Do you have to give a recorded statement to the adjuster for your insurance company? The short answer is YES. You might not have read your insurance policy but all policies say that you have a duty under your policy to cooperate with your insurer in the investigation into the event that injured you. In spite of this duty, you still need to remember a few important things. The first to remember is that the adjuster is not out to help you even though the adjuster works for your insurance company. They are still looking for a way to get out of paying money on your claim if they have some insurance coverage that might come into play later, such as uninsured or underinsured motorist coverage. Having a clear understanding of what the adjuster is looking for and what details you need to give are very important in this situation as well. Most people don’t understand how uninsured, or underinsured insurance coverage really works. If there is no liability insurance on the other driver’s car, or if it is not enough to cover all of your damages and losses, your insurer could end up hiring a lawyer for the other driver if the case is not settled and goes to court. This means that your insurer is adverse to you on paying your claim and they will defend that at fault driver in court to avoid paying you money under your own coverage. This is often very disturbing to a person who had mistakenly thought from the beginning that “their insurance company” had their back. Always remember that insurance companies are for profit businesses and they want to limit what they pay out because the money they save adds to their year-end profits. .

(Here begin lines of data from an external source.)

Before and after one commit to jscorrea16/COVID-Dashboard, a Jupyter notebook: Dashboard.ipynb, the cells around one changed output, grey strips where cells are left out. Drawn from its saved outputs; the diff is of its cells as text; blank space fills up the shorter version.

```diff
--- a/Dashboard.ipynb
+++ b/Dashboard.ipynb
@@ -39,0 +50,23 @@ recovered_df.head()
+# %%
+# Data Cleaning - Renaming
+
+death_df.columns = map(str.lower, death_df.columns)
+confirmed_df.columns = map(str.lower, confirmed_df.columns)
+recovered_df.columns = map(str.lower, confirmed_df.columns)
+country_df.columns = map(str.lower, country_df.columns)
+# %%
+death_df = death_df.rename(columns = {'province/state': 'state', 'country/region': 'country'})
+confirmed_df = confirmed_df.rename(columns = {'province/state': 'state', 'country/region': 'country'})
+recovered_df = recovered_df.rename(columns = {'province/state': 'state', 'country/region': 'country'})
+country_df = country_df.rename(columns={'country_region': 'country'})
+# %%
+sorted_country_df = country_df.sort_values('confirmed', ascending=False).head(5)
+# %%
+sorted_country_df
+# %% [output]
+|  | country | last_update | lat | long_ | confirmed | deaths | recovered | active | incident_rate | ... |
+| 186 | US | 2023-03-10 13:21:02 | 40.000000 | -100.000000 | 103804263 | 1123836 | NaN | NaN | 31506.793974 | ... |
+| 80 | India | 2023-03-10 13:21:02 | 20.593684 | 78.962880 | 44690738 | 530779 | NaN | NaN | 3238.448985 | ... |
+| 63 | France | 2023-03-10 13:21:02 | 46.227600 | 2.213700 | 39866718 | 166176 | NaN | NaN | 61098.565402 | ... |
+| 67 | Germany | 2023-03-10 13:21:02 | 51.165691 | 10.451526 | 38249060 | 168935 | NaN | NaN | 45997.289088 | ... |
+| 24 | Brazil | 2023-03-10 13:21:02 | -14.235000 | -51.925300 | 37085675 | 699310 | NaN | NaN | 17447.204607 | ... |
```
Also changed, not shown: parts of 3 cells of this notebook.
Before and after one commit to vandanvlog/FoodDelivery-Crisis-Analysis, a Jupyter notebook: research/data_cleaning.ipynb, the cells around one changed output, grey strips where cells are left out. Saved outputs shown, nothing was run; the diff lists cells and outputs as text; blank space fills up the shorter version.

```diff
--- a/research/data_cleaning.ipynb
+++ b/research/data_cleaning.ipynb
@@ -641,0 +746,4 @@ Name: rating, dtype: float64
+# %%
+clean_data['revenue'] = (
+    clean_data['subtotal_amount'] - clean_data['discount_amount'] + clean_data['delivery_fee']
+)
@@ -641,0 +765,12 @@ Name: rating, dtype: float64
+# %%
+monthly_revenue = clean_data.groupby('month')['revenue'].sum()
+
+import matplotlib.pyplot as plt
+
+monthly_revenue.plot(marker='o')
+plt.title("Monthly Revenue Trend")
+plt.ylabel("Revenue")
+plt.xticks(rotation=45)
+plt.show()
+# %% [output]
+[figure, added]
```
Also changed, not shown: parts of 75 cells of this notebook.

How do you protect yourself? That is the easy part. You call an attorney who specializes in injury law and have a free consultation. Better yet, you hire an injury lawyer to help you with the recorded statement and your injury case so you don’t get stung by an adjuster who uses your recorded statement against you so that the insurance company can pay you a lot less than what you are entitled to. There is really no downside to discussing the dangers of a recorded statement with an experienced injury attorney.
We offer free, no obligation case consultations. If you hire us, you pay no money up front and owe no legal fees unless we win your case. Call us now at (678) CHAPMAN for more information on recorded statements and how we can help you not get stung by a recorded statement.